Strengthen your link in the Chain of Responsibility
Updated: Sep 28, 2018
This post is based on training seminars that I presented recently for Container Transport Alliance Australia.
We’re concerned about misquoted container weights leading to disaster at sea. We worry about overweight trucks causing accidents. We struggle to bear the cost of overloaded vehicles damaging our roads.
But to meet escalating demand for fast freight transport, containers, ships and trucks are all getting heavier/bigger. On Australian roads, B-doubles, Super-Bs and A-Double – mega trucks – are becoming more and more common. Customers’ expectations for faster service at lower cost puts pressure on suppliers. Something has to give, and all too often it’s safety.
Since 2016, the International Maritime Organisation’s International Convention for the Safety of Life at Sea (SOLAS) has required a Verified Gross Mass (VGM) for every container loaded onto a ship. But this requirement is inadequately policed and regularly flouted around the world, with terrible consequences for workers, cargo and the environment. If truckers receiving containers off ships and container packers rely on the quoted VGM, they risk being overloaded and causing road damage and casualties.
New safety regulations impact all freight transport operators
To prevent cost- and corner-cutting on safety and address the serious concerns of the shipping and trucking industries and community, Australian safety legislation is changing, and operators must adapt to our evolving regulatory environment.
On 1 October 2018, Australian Heavy Vehicle National Law (HVNL) will change to link every party involved in consigning, packing, loading, moving or receiving goods in a Chain of Responsibility (CoR). Parties in the CoR must take all reasonably practicable steps to ensure the safety of their transport activities and every party may be held liable for safety breaches committed anywhere along the CoR.
Importantly, the new legislation is about being proactive, not reactive: a business and its executives and workers can be prosecuted for having inadequate safety management systems, even if an incident has not occurred. Directors and Managers are personally liable and must exercise due diligence to ensure their business complies. Penalties are up to $3million for a corporation and up to $300K and/or 5 years in prison for an individual.

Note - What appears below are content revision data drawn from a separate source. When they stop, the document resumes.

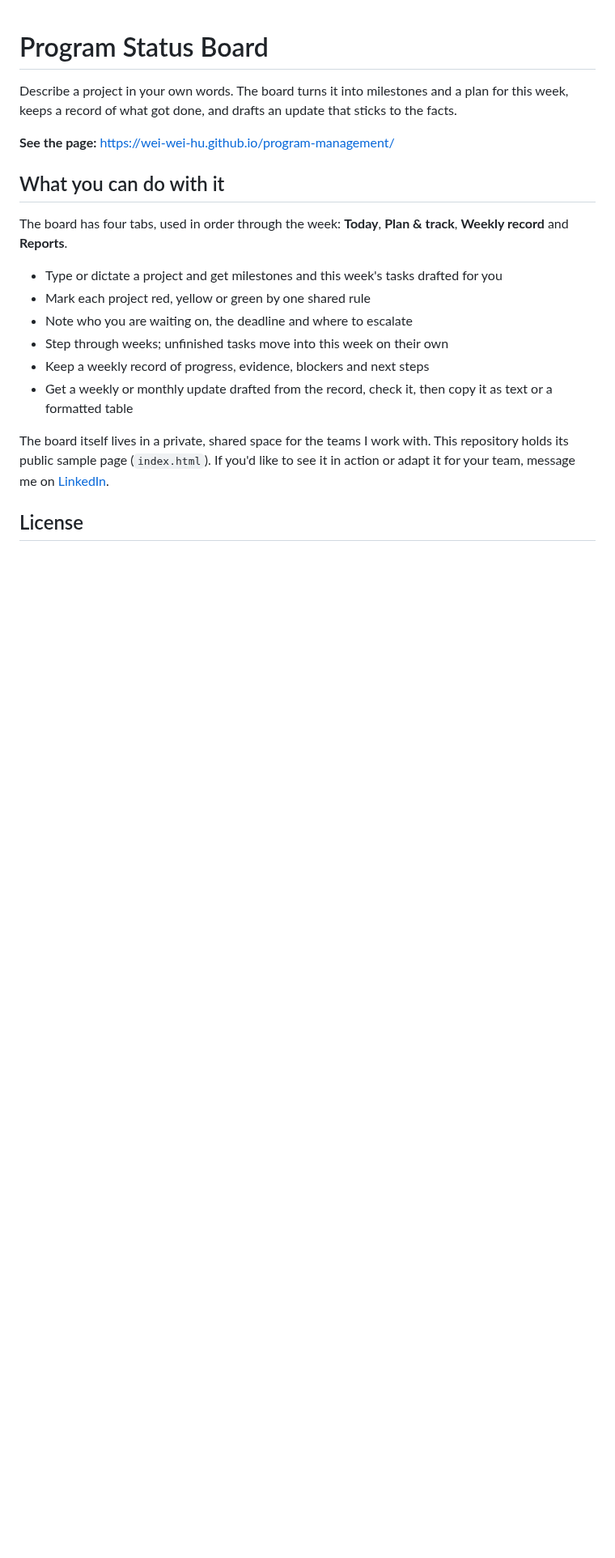
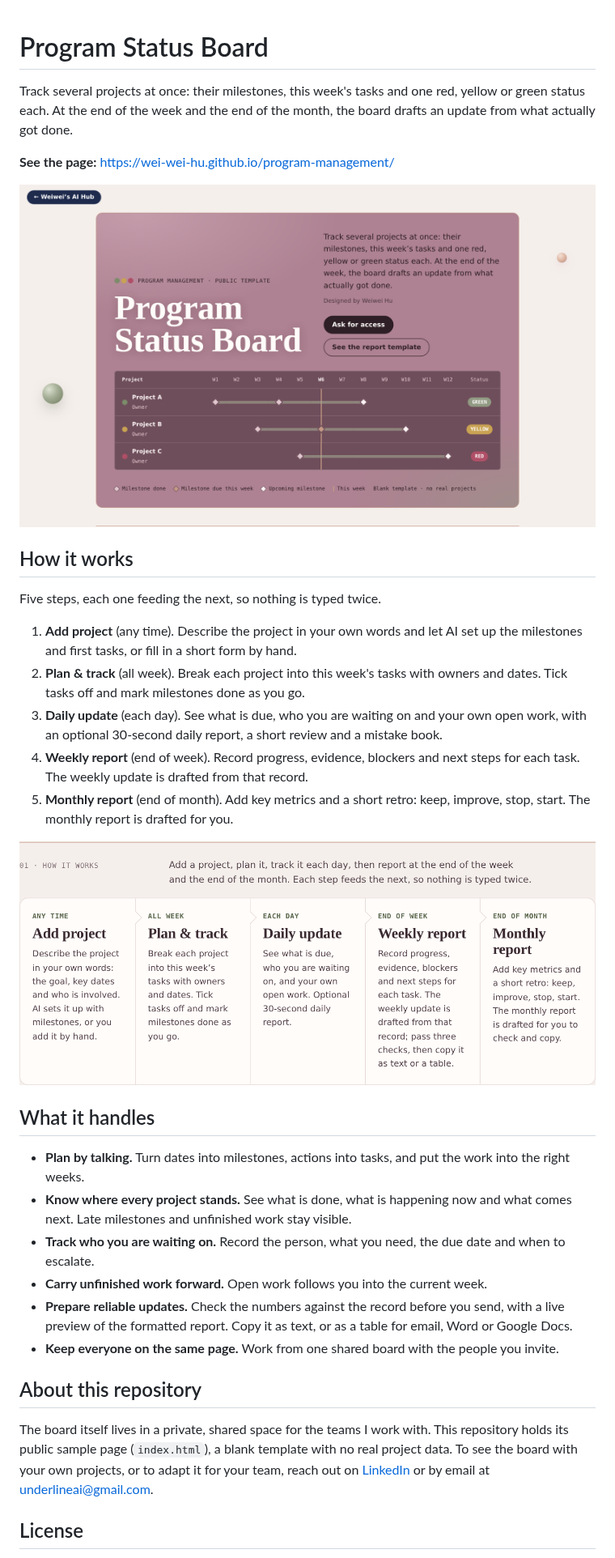
Before and after one commit to wei-wei-hu/program-management, a Markdown page: README.md, the part around one of its changes. Shown at 81% size. Drawn GitHub-style; pictures changed too: cover.png (added), steps.png (added); blank space fills up the shorter version.

Commit message:
Refresh the README for the five-step flow and add preview images
Co-Authored-By: Claude Opus 5.5 <noreply@anthropic.com>
Claude-Session: https://claude.ai/code/session_014FBvnqS4QJDM9MruCWrmHA

```diff
--- a/README.md
+++ b/README.md
@@ -1,21 +1,35 @@
 # Program Status Board
 
-Describe a project in your own words. The board turns it into milestones and a plan for this week, keeps a record of what got done, and drafts an update that sticks to the facts.
+Track several projects at once: their milestones, this week's tasks and one red, yellow or green status each. At the end of the week and the end of the month, the board drafts an update from what actually got done.
 
 **See the page:** https://wei-wei-hu.github.io/program-management/
 
-## What you can do with it
+![Program Status Board: the opening section with a milestone timeline](cover.png)
 
-The board has four tabs, used in order through the week: **Today**, **Plan & track**, **Weekly record** and **Reports**.
+## How it works
 
-- Type or dictate a project and get milestones and this week's tasks drafted for you
-- Mark each project red, yellow or green by one shared rule
-- Note who you are waiting on, the deadline and where to escalate
-- Step through weeks; unfinished tasks move into this week on their own
-- Keep a weekly record of progress, evidence, blockers and next steps
-- Get a weekly or monthly update drafted from the record, check it, then copy it as text or a formatted table
+Five steps, each one feeding the next, so nothing is typed twice.
 
-The board itself lives in a private, shared space for the teams I work with. This repository holds its public sample page (`index.html`). If you'd like to see it in action or adapt it for your team, message me on [LinkedIn](https://www.linkedin.com/in/weiweihu/).
+1. **Add project** (any time). Describe the project in your own words and let AI set up the milestones and first tasks, or fill in a short form by hand.
+2. **Plan & track** (all week). Break each project into this week's tasks with owners and dates. Tick tasks off and mark milestones done as you go.
+3. **Daily update** (each day). See what is due, who you are waiting on and your own open work, with an optional 30-second daily report, a short review and a mistake book.
+4. **Weekly report** (end of week). Record progress, evidence, blockers and next steps for each task. The weekly update is drafted from that record.
+5. **Monthly report** (end of month). Add key metrics and a short retro: keep, improve, stop, start. The monthly report is drafted for you.
+
+![The five steps](steps.png)
+
+## What it handles
+
+- **Plan by talking.** Turn dates into milestones, actions into tasks, and put the work into the right weeks.
+- **Know where every project stands.** See what is done, what is happening now and what comes next. Late milestones and unfinished work stay visible.
+- **Track who you are waiting on.** Record the person, what you need, the due date and when to escalate.
+- **Carry unfinished work forward.** Open work follows you into the current week.
+- **Prepare reliable updates.** Check the numbers against the record before you send, with a live preview of the formatted report. Copy it as text, or as a table for email, Word or Google Docs.
+- **Keep everyone on the same page.** Work from one shared board with the people you invite.
+
+## About this repository
+
+The board itself lives in a private, shared space for the teams I work with. This repository holds its public sample page (`index.html`), a blank template with no real project data. To see the board with your own projects, or to adapt it for your team, reach out on [LinkedIn](https://www.linkedin.com/in/weiweihu/) or by email at underlineai@gmail.com.
 
 ## License
 
```
Also changed, not shown: other parts of README.md (+1 -1 lines), sample/site/README.md (+25 -11 lines), 4 other files.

What is ‘reasonably practicable’?
Parties in the CoR must answer the following questions to the satisfaction of the HVNL regulator:
To determine the mass of a container, do you weigh the individual contents (SOLAS Method 2), or the packed container (TSOLAS Method 1)?
If Type 1, do you weigh before you move the container, or down the road at a public weighbridge, when you’ve already run the risk of driving overloaded?
If you weigh before you drive, how accurate is your equipment – when was it last calibrated?
How do you determine mass distribution in a container and ensure safe axle loads?
How do you record container masses and axle loads and communicate them up and down the CoR?
‘She’ll be right’ safety practices – using pressure gauges to estimate axle loads, for example – may pass the pub test today, but will they satisfy the regulator tomorrow? Operators of Heavy Vehicles (>42.5T) are already expected to apply the latest technology in their safety practices. As new technology becomes more cost-effective and convenient (i.e. practicable), it’s increasingly reasonable for the regulator to expect operators of General Access Vehicles or GAVs (<42.5T) to use it… and enjoy its productivity benefits! Tighter safety regulation of GAVs is essential because they perform over 70% of Australia’s shipping container freight task.
Your compliance plan must include communication
Some operators (larger businesses who can afford it) have expensive on-board mass (OBM) measuring equipment in their trailers, forklifts and reach stackers. To comply with CoR legislation, OBM equipment will need to be regularly calibrated, with documented proof of calibration checks. But without telematics, OBM equipment will not communicate verified mass measurements to others in the CoR, creating a compliance issue.
As a minimum, the regulator will expect exchange of documents that confirm container mass, load distribution and axle loads. Ideally, parties in the CoR will have business-to-business (B2B) system integration and communicate VGMs either via one-to-one API (Application Programming Interface – a software intermediary), or better via blockchain technology to which all parties in the CoR and regulatory authorities have access.
Cindicium cuts the cost of compliance
Cindicium’s innovative, cost-effective CLAW technology helps operators comply with VGM and CoR legislation. Requiring only a single operator and 15 minutes per container, the compact CLAW accurately weighs packed shipping containers on the ground or back of a truck, calculating load distribution and enabling users to share verified data remotely. Compared to using public weighbridges, Cindicium cuts costs by 70%, while greatly enhancing safety and productivity.